In work-from-home terms, Parkinson's Law applies to the amount of time you set yourself to a task. If you allow eight hours for completing a task, you will probably use all of those eight hours (with some browsing social media interspersed.) If, however, you set a time allotment of three hours for that same task, chances are your brain will find a way to get it done in three.
Everyone peaks at different points in the day. Some feel like they need the entire morning just to wake up, while others are at their sharpest in the AM. Some see their energy flag by mid-afternoon, while others see their productivity skyrocket during those hours.
The difference, according to business experts, has to do with individual circadian rhythms. To find your ideal work schedule, take note of the times when you feel your sharpest, and construct your day around those peak hours.
Like Parkinson’s Law and energy peaks, batch processing is a buzzy term the business world uses for a relatively straightforward process. In this case, it’s the idea that lumping together similar work allows you to get through it faster.
Instead of doing a writing task for an hour, then moving onto an administrative task, then back to writing, etc., batch together your work. Studies show that it takes your brain significant time to readjust to new tasks; lessening the amount you switch tasks can therefore make it easier to get more done in a day.

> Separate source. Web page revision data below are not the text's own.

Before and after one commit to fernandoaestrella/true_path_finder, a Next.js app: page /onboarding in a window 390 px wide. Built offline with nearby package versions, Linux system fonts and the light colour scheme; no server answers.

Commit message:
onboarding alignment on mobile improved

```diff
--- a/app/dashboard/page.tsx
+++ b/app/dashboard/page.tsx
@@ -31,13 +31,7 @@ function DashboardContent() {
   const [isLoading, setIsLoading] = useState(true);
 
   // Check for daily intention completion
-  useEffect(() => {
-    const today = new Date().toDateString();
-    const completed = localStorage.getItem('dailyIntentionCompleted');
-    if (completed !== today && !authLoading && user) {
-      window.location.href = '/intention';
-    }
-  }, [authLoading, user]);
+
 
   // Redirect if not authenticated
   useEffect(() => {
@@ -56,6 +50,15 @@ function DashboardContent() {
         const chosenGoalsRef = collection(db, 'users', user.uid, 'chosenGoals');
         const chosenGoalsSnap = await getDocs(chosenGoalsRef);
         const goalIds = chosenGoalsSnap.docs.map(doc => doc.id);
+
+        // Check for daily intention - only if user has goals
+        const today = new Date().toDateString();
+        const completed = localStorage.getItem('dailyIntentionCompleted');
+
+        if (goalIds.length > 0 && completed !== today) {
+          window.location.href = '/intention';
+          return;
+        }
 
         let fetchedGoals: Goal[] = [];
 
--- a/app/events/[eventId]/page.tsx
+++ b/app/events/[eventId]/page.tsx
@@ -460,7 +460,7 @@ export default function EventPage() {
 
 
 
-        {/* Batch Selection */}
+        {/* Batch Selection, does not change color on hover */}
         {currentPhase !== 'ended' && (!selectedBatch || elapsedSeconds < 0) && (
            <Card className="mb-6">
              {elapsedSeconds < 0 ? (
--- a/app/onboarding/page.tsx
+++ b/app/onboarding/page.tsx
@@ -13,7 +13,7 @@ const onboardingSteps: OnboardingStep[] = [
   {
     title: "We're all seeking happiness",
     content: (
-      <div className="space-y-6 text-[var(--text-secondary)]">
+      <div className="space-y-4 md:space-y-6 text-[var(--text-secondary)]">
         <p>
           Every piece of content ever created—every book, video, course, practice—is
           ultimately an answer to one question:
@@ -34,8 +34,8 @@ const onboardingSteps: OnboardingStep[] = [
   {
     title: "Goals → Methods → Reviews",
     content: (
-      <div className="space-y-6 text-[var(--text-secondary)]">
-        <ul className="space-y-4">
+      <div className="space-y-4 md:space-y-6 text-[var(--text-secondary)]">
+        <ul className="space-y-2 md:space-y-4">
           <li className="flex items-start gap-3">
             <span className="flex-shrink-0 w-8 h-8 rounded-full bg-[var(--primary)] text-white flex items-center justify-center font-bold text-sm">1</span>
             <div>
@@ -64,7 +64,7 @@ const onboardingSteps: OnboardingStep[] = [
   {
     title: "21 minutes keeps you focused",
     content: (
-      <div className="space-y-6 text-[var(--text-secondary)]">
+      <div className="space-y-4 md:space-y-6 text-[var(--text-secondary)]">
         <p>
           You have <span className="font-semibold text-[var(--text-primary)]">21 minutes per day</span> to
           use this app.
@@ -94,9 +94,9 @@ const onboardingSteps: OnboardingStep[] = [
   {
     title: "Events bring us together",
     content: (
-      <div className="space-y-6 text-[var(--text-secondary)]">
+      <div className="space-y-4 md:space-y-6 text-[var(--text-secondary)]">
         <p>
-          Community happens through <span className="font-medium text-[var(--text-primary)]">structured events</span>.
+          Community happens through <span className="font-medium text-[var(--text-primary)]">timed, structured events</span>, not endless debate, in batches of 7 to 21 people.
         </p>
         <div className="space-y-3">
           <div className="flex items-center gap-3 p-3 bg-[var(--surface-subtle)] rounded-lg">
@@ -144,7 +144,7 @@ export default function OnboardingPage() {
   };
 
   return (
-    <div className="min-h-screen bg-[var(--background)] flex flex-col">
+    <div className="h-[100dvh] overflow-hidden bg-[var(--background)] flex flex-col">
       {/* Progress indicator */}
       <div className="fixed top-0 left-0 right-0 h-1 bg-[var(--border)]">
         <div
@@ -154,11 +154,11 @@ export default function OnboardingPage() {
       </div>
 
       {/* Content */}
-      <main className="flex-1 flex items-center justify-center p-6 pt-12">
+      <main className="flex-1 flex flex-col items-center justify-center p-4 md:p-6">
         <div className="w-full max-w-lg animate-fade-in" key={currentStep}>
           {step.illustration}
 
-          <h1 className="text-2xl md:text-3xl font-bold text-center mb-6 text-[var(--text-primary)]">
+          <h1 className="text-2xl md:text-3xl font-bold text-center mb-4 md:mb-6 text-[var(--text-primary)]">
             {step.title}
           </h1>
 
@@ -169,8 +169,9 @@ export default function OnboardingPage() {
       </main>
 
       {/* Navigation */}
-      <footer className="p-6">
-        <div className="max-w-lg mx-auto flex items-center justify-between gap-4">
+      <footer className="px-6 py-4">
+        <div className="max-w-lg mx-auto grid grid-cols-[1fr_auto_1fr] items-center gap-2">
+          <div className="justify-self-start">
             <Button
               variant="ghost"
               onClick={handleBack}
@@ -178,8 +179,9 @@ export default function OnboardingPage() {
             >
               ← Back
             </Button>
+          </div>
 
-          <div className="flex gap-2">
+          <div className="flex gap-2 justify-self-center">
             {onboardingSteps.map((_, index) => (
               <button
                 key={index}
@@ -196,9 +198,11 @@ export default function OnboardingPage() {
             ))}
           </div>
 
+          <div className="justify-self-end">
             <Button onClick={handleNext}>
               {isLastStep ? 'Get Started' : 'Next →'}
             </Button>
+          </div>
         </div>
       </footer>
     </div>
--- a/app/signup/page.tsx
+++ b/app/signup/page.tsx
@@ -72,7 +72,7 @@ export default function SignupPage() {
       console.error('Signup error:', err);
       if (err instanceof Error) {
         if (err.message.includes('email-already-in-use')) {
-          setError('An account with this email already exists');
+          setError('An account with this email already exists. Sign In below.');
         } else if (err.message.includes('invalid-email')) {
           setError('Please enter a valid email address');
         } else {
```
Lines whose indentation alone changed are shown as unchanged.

If none of the above work for you, consider taking an increasingly popular approach to things: outsource to an app.
What kind of productivity goals you want to set will ultimately determine what app you choose. There are note-taking apps, time management apps, social media-blockers, etc. To determine which one works best for you, check out this handy roundup from PC Mag of the best productivity apps in 2020.
If you aren't inclined to pay for an app, you can always craft one of your own using your phone's existing notes app and timer app.
Your home office is set up exactly the way you like it, you’ve got warm merino wool socks on, and you're riding Parkinson's Law all the way to an early clock-out time. All that’s left to do is enjoy yourself. While the tips above were focused mainly on keeping you productive and comfortable, these final two general tips are all about reclaiming some joy in your at-home workday.
At the office, there’s usually a pot of coffee nearby. For many, it’s an indispensable part of their workday – a pick-me-up, warm-me-up and dust-off-the-morning-cobwebs kind of drink.
At home, you run the constant risk of running out. To prevent that possibility from becoming a reality, look into local coffee subscriptions. These subscriptions support local small businesses with a steady and reliable income (of paramount importance in COVID times) and support you with a steady and reliable caffeine buzz. It’s a win-win.
Be good to yourself. If the voice in your head is a constant stream of criticism and doubt, eventually, you'll start to believe yourself. If you weren’t as productive today as you hoped or if you didn’t do your best work, don’t beat yourself up. Instead, be ready with some positive self-talk when you succeed. Motivating yourself through reward rather than fear won’t just help you feel better – it may also make you more productive.
And if you find it difficult to turn your brain off at the end of a workday, consider practicing mindfulness. You can do so by meditating, unrolling the yoga mat or just sitting with your breath for 15 minutes. To get started, check out books like Jay Shetty’s Think Like a Monk or Jon Kabat-Zinn’s Full Catastrophe Living, or follow along with a Mindfulness YouTube video.
Working at home has the potential to be fantastic. You just have to put in a little effort to make your office, wardrobe and workflow the best it can be. If you have any at-home work hacks we didn't cover above, let us know about them in the comments.